-- Dataset entries --
━━━
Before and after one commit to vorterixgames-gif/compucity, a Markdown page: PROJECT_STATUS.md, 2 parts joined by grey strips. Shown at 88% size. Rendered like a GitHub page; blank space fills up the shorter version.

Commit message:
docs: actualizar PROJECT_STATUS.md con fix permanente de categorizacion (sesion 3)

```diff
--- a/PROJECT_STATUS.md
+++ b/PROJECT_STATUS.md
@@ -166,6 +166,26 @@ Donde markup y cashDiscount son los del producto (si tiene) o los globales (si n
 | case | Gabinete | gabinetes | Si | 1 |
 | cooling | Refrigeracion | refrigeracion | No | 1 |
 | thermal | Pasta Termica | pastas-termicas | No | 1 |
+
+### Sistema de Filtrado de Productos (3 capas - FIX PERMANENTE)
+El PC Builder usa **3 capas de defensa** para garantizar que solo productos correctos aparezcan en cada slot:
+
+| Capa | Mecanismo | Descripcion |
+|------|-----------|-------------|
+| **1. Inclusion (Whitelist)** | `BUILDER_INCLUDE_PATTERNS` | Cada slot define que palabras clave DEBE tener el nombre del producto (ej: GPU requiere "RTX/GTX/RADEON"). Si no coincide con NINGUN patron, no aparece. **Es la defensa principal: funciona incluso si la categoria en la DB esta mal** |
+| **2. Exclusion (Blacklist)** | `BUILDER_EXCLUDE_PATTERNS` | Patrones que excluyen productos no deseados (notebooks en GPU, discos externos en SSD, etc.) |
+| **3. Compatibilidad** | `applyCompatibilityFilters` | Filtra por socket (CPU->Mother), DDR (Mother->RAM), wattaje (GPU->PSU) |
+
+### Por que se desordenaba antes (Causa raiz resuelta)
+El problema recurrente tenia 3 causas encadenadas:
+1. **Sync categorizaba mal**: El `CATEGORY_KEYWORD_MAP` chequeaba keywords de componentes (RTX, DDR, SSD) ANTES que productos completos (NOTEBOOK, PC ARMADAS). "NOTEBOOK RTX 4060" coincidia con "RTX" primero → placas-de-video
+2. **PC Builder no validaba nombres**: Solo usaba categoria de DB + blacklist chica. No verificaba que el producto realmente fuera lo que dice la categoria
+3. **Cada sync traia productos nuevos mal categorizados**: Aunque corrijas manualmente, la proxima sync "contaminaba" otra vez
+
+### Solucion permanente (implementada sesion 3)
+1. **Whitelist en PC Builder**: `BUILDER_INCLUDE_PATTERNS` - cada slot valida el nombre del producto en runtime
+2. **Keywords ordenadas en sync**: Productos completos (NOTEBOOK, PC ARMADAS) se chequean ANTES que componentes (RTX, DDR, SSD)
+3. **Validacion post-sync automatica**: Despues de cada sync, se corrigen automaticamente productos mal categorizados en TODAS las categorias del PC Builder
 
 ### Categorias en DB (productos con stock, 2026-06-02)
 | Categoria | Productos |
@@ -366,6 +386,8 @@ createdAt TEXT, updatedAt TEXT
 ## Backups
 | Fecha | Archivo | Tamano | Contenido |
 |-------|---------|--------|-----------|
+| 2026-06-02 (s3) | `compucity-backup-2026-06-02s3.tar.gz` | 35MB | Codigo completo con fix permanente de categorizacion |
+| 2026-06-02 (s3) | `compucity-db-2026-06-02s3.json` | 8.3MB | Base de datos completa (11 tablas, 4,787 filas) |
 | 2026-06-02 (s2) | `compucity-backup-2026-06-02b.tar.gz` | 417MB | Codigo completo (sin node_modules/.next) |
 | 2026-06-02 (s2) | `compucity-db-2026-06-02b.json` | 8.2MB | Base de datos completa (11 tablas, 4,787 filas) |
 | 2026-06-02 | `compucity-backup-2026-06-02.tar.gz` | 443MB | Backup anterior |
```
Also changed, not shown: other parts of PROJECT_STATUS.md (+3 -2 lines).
━━━
-- Aim of the exercise --
Every entry should be printed again exactly as written.

-- Response to the task --
Before and after one commit to vorterixgames-gif/compucity, a Markdown page: PROJECT_STATUS.md, 2 parts joined by grey strips. Shown at 88% size. Rendered like a GitHub page; blank space fills up the shorter version.

Commit message:
docs: actualizar PROJECT_STATUS.md con fix permanente de categorizacion (sesion 3)

```diff
--- a/PROJECT_STATUS.md
+++ b/PROJECT_STATUS.md
@@ -166,6 +166,26 @@ Donde markup y cashDiscount son los del producto (si tiene) o los globales (si n
 | case | Gabinete | gabinetes | Si | 1 |
 | cooling | Refrigeracion | refrigeracion | No | 1 |
 | thermal | Pasta Termica | pastas-termicas | No | 1 |
+
+### Sistema de Filtrado de Productos (3 capas - FIX PERMANENTE)
+El PC Builder usa **3 capas de defensa** para garantizar que solo productos correctos aparezcan en cada slot:
+
+| Capa | Mecanismo | Descripcion |
+|------|-----------|-------------|
+| **1. Inclusion (Whitelist)** | `BUILDER_INCLUDE_PATTERNS` | Cada slot define que palabras clave DEBE tener el nombre del producto (ej: GPU requiere "RTX/GTX/RADEON"). Si no coincide con NINGUN patron, no aparece. **Es la defensa principal: funciona incluso si la categoria en la DB esta mal** |
+| **2. Exclusion (Blacklist)** | `BUILDER_EXCLUDE_PATTERNS` | Patrones que excluyen productos no deseados (notebooks en GPU, discos externos en SSD, etc.) |
+| **3. Compatibilidad** | `applyCompatibilityFilters` | Filtra por socket (CPU->Mother), DDR (Mother->RAM), wattaje (GPU->PSU) |
+
+### Por que se desordenaba antes (Causa raiz resuelta)
+El problema recurrente tenia 3 causas encadenadas:
+1. **Sync categorizaba mal**: El `CATEGORY_KEYWORD_MAP` chequeaba keywords de componentes (RTX, DDR, SSD) ANTES que productos completos (NOTEBOOK, PC ARMADAS). "NOTEBOOK RTX 4060" coincidia con "RTX" primero → placas-de-video
+2. **PC Builder no validaba nombres**: Solo usaba categoria de DB + blacklist chica. No verificaba que el producto realmente fuera lo que dice la categoria
+3. **Cada sync traia productos nuevos mal categorizados**: Aunque corrijas manualmente, la proxima sync "contaminaba" otra vez
+
+### Solucion permanente (implementada sesion 3)
+1. **Whitelist en PC Builder**: `BUILDER_INCLUDE_PATTERNS` - cada slot valida el nombre del producto en runtime
+2. **Keywords ordenadas en sync**: Productos completos (NOTEBOOK, PC ARMADAS) se chequean ANTES que componentes (RTX, DDR, SSD)
+3. **Validacion post-sync automatica**: Despues de cada sync, se corrigen automaticamente productos mal categorizados en TODAS las categorias del PC Builder
 
 ### Categorias en DB (productos con stock, 2026-06-02)
 | Categoria | Productos |
@@ -366,6 +386,8 @@ createdAt TEXT, updatedAt TEXT
 ## Backups
 | Fecha | Archivo | Tamano | Contenido |
 |-------|---------|--------|-----------|
+| 2026-06-02 (s3) | `compucity-backup-2026-06-02s3.tar.gz` | 35MB | Codigo completo con fix permanente de categorizacion |
+| 2026-06-02 (s3) | `compucity-db-2026-06-02s3.json` | 8.3MB | Base de datos completa (11 tablas, 4,787 filas) |
 | 2026-06-02 (s2) | `compucity-backup-2026-06-02b.tar.gz` | 417MB | Codigo completo (sin node_modules/.next) |
 | 2026-06-02 (s2) | `compucity-db-2026-06-02b.json` | 8.2MB | Base de datos completa (11 tablas, 4,787 filas) |
 | 2026-06-02 | `compucity-backup-2026-06-02.tar.gz` | 443MB | Backup anterior |
```
Also changed, not shown: other parts of PROJECT_STATUS.md (+3 -2 lines).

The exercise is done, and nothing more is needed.